Interventional radiology is precisely one of those disciplines. Yet we hear time and again that there is a shortage of interventional radiologists. Like breast imagers, today?s practices and hospitals report that interventional radiologists are among the most difficult subspecialists to attract.

Perhaps part of the reason is that medical students are unaware of just what interventional radiology is all about. A recent study in the Journal of Vascular and Interventional Radiology spelled out some surprising findings. Researchers from Cedars-Sinai Medical Center and Stanford University Medical Center examined the perceptions of a group of second-year medical students regarding interventional radiology. The sampling was small?just 65 students from a single US institution?but still, revealing.

The medical students were anonymously surveyed about their opinions of IR before and after a 1-hour case-based introductory lecture. Prior to the lecture, 52% said they were aware of IR involvement in major and potentially life-saving procedures, but 34% believed that interventional radiologists primarily performed ?minor? procedures or ?read films.? Moreover, the authors note that survey respondents indicated that previous interaction with interventional radiologists was rare.

But the single, case-based introductory IR lecture appeared to work wonders. After the lecture, 74% of the class was eager to learn more about the specialty, with 22% interested in enrolling in a dedicated hands-on elective in IR. According to the researchers? abstract, ?The perception and impression of what IR entails changed significantly for the better for 75% of the students. Before the lecture, 19% were considering IR as a career (first or second choice); this increased to 33% after the introductory lecture.?

The authors of the study conclude that while medical students are aware of IR, their understanding of the discipline is vague. ?Reaching out to medical students early in their career may help in recruiting talent and securing the specialty?s growth,? write the researchers.

Since its beginnings, interventional radiology has been a progressive field attracting pioneering minds. Over the past 40 years, more than 2,400 patents and patent applications for devices and procedures that advance minimally invasive treatments have been filed by members of the Society of Interventional Radiology. Today, the fastest growing area of interventional radiology is interventional oncology. (See our story in this issue, ?Building the Practice.?) Just as the invention of angioplasty and the catheter-delivered stent changed the medical landscape, now techniques like cryoablation and chemoembolization are revolutionizing cancer care.

Interventional radiology seems to me to be a career for those who want to explore new frontiers in medicine. It?s for physicians who aim to push the envelope with less invasive?and with shorter hospital stays, more cost-effective?alternatives to surgery.
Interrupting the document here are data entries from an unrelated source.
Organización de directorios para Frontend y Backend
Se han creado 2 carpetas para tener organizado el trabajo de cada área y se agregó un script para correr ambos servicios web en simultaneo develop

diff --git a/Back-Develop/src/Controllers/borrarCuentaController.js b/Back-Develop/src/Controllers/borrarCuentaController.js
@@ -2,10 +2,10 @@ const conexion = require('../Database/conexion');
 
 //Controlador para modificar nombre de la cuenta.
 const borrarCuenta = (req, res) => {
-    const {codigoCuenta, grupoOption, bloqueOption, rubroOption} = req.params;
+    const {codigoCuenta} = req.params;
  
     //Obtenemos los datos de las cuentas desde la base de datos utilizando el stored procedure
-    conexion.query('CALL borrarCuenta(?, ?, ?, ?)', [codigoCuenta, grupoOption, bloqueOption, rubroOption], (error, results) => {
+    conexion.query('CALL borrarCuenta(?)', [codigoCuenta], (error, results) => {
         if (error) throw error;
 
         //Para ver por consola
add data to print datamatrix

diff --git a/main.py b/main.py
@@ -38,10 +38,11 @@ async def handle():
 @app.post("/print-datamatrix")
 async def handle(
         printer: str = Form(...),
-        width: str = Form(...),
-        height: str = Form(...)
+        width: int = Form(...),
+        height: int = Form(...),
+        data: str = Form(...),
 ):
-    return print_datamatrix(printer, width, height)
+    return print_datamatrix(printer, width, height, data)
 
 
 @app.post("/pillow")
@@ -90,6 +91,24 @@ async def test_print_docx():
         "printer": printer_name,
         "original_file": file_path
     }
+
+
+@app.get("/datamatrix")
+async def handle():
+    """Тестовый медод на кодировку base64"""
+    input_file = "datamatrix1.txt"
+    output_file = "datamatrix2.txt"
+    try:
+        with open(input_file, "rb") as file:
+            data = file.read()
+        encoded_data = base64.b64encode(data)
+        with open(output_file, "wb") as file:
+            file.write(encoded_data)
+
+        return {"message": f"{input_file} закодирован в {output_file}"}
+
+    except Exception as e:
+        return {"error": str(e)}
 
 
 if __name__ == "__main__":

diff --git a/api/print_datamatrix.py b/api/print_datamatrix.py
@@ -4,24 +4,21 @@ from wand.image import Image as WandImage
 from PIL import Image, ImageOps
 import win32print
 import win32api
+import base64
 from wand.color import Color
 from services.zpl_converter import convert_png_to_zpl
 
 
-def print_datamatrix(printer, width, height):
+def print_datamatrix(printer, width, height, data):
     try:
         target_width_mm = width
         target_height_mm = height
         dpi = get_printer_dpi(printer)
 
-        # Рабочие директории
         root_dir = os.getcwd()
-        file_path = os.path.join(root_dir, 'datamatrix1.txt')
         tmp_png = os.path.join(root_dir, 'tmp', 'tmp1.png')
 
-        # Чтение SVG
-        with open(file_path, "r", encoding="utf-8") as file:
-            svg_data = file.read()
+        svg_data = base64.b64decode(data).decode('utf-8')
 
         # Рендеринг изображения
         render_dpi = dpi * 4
So what is the medical imaging community doing to attract new talent to this important specialty? To me, IR stands for ?innovative revolutionaries.? Now that?s the kind of group many a young medical student would like to join.

Marianne Matthews

Marianne Matthews